Dataset excerpts:
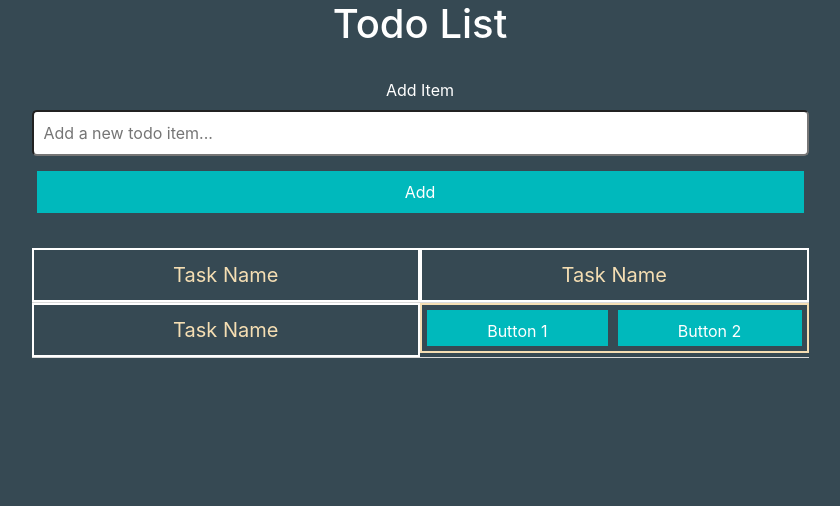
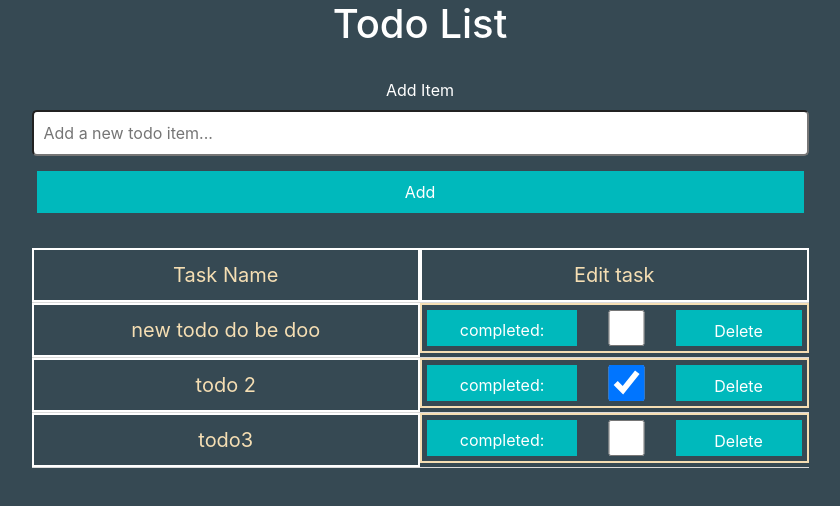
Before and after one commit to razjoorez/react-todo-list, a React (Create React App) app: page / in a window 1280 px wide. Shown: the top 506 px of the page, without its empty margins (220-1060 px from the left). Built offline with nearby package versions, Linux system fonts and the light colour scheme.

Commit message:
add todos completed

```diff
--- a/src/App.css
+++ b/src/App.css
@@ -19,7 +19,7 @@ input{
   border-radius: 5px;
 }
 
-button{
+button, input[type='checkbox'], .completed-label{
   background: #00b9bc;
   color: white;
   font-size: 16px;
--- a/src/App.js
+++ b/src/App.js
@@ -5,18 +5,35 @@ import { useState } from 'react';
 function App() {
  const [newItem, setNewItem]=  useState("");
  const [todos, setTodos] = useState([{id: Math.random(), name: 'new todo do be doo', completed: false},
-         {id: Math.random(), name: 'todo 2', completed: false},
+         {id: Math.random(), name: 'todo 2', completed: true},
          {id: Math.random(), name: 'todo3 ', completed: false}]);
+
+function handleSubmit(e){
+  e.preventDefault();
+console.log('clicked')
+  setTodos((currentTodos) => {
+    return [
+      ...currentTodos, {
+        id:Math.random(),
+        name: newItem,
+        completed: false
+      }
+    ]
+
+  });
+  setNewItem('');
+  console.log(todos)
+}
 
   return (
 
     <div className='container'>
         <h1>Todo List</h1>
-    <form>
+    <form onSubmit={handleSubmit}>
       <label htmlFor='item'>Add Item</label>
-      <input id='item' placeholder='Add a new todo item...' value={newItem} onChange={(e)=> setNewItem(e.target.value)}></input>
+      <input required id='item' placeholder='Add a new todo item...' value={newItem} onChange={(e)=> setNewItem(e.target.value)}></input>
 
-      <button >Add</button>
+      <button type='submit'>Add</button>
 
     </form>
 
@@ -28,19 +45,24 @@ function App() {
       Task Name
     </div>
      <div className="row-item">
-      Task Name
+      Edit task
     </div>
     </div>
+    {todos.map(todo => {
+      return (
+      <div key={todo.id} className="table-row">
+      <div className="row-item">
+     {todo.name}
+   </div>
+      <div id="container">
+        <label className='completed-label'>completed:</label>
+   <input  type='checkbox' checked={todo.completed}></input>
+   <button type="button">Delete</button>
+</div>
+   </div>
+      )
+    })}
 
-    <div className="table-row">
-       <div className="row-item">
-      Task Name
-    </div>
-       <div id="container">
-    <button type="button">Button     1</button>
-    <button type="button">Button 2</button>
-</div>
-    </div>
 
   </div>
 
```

Problem details: Scan the data above. Return every line with "value" in it.

Answer space:
-      <input id='item' placeholder='Add a new todo item...' value={newItem} onChange={(e)=> setNewItem(e.target.value)}></input>
+      <input required id='item' placeholder='Add a new todo item...' value={newItem} onChange={(e)=> setNewItem(e.target.value)}></input>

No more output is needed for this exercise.